Post-handover and back-ended payment plans translate to a reduction in margins for developers. As per new guidelines by the Dubai Land Department, the developer needs to acquire the land with 100 per cent payment before they can start construction. With the majority of investors’ money forthcoming only after handover, developers will have to self-fund construction and channel the money to escrow accounts.
“Banks are quite vigilant to support developer funding. However, with escrow accounts in place, there has been proper tracking to understand construction phases. Therefore, banks could do bridging finance at a later stage after the project has attained certain milestones to complete the development. Conversely, banks would do a feasibility report assessment before releasing funds to the developers’ escrow account,” suggests Dhiren Gupta, managing director, 4C Mortgage Consultancy.
Back-ended payment plans increase the likelihood of obtaining a mortgage for the end-user as banks have been uncomfortable in financing off-plan property for the most part. No wonder then that the response to these payment plans has been enthusiastic. According to GCP, off-plan sales in Dubai are up more than 57 per cent on a year-over-year basis.
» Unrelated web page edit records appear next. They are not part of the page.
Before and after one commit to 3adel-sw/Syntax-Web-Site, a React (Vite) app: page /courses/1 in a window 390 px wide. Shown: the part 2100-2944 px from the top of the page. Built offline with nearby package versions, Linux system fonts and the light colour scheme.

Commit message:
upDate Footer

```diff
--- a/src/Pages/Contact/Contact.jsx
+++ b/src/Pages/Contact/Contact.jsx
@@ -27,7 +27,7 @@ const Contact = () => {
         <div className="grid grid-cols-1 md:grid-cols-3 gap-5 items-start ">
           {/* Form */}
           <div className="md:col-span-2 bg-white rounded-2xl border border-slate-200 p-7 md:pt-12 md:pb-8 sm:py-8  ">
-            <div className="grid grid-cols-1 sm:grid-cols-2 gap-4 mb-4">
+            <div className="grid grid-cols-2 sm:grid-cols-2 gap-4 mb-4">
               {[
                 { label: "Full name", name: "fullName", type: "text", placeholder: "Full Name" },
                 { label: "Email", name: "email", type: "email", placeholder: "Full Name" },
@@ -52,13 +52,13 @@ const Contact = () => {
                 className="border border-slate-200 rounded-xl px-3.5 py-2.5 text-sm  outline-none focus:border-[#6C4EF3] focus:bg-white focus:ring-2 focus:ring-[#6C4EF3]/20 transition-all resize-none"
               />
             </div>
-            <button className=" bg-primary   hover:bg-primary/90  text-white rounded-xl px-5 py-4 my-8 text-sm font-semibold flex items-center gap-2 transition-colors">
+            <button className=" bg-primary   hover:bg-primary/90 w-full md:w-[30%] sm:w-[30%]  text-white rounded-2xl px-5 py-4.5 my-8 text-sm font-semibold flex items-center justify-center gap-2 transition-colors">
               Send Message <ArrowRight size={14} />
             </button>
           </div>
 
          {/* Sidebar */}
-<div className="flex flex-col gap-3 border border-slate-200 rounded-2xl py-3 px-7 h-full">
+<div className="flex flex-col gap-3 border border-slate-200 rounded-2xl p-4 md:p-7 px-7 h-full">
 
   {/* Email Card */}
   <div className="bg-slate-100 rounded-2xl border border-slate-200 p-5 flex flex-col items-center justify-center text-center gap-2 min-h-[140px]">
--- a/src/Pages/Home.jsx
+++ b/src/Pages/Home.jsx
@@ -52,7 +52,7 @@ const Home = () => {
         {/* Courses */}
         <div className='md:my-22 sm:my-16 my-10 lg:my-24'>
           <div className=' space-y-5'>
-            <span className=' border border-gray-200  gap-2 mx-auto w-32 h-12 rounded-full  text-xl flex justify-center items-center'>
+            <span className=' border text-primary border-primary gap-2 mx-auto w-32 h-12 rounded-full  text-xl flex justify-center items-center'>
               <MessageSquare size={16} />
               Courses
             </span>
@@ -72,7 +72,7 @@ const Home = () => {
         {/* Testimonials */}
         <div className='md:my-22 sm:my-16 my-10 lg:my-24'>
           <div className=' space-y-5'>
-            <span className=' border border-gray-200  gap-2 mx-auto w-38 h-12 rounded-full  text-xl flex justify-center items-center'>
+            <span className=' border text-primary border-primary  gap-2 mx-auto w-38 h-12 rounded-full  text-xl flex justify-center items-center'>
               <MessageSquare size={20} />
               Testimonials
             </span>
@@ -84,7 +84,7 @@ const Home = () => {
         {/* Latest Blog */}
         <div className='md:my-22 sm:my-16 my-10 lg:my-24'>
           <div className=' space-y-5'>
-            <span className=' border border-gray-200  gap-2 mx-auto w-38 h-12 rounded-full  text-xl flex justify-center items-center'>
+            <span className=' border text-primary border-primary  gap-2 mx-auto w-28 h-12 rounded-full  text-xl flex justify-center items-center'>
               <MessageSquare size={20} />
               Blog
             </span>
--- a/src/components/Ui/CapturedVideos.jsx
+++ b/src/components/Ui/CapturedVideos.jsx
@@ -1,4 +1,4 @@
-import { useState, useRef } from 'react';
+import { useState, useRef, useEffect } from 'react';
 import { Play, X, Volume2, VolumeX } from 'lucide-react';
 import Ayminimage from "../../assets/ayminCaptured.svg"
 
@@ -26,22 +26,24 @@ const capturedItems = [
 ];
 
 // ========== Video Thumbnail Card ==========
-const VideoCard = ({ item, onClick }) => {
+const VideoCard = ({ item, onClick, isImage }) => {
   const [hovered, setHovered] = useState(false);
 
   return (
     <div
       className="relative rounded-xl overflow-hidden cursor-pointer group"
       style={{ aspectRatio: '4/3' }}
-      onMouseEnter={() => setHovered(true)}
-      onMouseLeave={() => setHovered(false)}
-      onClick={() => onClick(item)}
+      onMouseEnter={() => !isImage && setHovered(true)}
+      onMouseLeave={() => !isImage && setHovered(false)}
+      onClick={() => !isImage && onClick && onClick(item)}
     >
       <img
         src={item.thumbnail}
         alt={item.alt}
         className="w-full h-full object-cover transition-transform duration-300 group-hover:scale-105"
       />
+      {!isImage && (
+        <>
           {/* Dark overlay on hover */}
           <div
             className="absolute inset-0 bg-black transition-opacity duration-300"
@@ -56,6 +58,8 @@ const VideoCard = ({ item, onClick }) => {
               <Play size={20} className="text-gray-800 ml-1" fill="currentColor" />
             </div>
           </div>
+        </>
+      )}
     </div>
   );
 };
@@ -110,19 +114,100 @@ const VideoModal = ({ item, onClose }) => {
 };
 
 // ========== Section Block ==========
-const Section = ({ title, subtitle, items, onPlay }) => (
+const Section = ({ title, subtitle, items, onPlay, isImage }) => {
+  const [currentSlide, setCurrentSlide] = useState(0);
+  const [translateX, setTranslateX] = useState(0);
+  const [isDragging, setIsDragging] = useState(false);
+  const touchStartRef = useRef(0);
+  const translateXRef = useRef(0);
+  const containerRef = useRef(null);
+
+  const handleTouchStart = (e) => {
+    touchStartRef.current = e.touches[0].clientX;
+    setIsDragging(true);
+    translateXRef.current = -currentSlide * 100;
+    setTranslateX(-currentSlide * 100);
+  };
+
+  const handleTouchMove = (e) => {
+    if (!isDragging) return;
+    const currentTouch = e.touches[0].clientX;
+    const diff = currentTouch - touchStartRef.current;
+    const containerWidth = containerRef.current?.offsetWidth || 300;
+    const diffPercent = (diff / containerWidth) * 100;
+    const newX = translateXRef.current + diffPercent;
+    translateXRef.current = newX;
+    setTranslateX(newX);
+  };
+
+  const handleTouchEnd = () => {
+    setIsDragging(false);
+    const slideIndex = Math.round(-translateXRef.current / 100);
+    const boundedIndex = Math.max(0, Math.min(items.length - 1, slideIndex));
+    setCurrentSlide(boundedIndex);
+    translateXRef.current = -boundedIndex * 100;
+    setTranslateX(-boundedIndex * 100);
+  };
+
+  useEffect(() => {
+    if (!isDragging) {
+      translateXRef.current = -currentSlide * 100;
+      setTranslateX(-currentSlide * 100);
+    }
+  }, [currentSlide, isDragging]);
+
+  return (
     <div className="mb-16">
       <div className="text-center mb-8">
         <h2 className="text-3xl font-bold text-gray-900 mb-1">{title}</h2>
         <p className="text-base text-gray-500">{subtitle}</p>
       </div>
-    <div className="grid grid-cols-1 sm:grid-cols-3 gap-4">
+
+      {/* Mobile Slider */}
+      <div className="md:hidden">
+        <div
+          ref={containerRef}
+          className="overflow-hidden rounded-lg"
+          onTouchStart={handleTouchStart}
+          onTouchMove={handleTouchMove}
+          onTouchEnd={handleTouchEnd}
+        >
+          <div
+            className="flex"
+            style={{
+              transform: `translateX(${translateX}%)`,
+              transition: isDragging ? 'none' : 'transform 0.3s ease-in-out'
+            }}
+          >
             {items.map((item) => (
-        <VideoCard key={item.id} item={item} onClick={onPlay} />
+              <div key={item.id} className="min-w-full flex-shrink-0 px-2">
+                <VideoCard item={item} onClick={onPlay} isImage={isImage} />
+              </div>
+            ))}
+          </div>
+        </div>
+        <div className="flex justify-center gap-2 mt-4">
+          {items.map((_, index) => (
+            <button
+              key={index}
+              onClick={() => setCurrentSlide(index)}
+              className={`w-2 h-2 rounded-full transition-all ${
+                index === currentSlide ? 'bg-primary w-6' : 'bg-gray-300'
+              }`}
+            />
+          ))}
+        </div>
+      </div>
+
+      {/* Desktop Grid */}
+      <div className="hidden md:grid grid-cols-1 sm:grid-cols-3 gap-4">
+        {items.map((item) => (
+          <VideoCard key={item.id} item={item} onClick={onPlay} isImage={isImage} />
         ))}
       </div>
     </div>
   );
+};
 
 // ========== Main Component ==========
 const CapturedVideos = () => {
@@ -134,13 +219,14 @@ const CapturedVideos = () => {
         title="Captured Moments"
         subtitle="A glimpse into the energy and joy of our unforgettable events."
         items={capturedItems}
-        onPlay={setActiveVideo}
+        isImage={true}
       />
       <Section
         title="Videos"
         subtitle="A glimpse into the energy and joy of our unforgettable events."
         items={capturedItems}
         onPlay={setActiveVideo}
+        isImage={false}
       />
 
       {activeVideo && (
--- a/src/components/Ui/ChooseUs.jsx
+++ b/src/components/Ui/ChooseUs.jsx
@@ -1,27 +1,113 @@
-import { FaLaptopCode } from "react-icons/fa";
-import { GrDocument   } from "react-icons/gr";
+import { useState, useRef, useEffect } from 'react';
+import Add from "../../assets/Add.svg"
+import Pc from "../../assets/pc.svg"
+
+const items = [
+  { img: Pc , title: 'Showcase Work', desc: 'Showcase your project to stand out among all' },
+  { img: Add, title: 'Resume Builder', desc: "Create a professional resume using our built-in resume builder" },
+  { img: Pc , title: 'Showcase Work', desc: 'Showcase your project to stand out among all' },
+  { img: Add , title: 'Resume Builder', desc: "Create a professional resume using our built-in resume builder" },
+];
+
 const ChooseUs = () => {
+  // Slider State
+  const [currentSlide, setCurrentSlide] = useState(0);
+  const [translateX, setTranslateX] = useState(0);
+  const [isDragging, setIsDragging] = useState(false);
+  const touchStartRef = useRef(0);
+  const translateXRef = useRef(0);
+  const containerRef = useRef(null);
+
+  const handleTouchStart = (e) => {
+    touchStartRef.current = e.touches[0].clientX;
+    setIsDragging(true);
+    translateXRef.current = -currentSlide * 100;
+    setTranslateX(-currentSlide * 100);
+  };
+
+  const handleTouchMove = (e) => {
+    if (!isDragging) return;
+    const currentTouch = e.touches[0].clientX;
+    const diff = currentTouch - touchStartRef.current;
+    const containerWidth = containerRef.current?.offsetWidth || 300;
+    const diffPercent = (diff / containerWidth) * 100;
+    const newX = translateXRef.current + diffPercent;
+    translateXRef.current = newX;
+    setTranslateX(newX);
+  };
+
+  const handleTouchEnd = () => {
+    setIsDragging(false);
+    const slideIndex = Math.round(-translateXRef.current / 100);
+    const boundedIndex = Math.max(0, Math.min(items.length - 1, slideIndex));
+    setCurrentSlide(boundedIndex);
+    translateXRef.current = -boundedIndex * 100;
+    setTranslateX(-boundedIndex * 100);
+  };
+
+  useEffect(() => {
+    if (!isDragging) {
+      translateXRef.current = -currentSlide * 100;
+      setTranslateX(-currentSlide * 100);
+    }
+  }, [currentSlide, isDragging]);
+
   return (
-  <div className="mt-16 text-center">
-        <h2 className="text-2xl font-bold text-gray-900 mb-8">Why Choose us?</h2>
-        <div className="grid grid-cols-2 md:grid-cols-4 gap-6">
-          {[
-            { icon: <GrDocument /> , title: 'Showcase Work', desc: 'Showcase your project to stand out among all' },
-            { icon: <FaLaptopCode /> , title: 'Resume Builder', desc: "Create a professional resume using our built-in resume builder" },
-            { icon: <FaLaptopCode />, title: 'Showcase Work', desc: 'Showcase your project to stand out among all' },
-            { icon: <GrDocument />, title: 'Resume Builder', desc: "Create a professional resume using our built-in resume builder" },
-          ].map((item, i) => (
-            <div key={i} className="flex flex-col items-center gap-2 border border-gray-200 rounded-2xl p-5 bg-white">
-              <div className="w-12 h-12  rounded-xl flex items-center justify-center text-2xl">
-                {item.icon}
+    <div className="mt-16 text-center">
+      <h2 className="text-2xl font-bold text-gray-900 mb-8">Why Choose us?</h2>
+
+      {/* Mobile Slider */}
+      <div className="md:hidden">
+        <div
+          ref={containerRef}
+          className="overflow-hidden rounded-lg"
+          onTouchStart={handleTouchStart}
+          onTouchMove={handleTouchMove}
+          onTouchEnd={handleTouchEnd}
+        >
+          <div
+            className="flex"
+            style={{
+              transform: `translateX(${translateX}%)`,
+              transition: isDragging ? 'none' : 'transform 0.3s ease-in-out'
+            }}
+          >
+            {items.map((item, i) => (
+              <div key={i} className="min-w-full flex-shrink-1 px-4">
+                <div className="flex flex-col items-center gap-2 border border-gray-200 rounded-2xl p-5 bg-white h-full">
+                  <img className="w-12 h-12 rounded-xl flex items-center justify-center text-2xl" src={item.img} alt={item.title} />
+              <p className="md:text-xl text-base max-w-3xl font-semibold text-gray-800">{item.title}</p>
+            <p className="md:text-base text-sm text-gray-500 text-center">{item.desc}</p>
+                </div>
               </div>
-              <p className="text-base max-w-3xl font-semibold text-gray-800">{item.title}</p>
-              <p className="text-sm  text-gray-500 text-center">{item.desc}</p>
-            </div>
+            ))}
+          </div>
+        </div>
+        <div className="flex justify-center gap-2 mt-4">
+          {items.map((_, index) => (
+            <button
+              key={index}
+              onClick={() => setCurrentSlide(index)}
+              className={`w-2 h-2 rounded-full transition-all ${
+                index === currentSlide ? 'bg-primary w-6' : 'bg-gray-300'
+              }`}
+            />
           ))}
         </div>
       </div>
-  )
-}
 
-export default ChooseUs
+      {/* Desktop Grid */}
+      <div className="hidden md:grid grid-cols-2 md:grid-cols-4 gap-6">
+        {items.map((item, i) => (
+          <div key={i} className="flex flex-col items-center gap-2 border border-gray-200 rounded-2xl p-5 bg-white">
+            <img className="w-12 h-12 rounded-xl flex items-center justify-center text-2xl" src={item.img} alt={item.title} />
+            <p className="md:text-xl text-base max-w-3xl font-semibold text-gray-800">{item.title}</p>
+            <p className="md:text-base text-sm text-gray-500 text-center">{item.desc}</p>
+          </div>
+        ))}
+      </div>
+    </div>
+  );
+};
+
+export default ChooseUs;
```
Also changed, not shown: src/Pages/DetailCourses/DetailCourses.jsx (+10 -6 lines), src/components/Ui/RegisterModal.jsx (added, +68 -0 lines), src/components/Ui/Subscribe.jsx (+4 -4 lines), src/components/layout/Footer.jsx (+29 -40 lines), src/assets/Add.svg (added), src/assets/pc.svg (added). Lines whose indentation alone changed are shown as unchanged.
However, it is not clear as to what percentage of these buyers has been prospective end-users.
“Investors are always looking for bargains and while it is true that this year has seen a spike in off-plan activity, developers will have to stay on top of trends to avoid being left on the shelf. End-users have taken advantage of these generous payment plans to move away from the renting culture to being owner occupiers,” observes Volpi.
End-user buyers are advised to take in-principle mortgage approval with a potential finance option to safeguard the post-handover payments. “However, there can be a possibility that validity of the pre-approval would expire and hence the timing of the loan application is critical. But before plunging into property investment, a close look at finance is very important as most banks follow stringent guidelines with off-plan projects. Moreover, understand which banks will fund the project and whether the buyer’s profile will qualify for a loan or not,” concludes Gupta.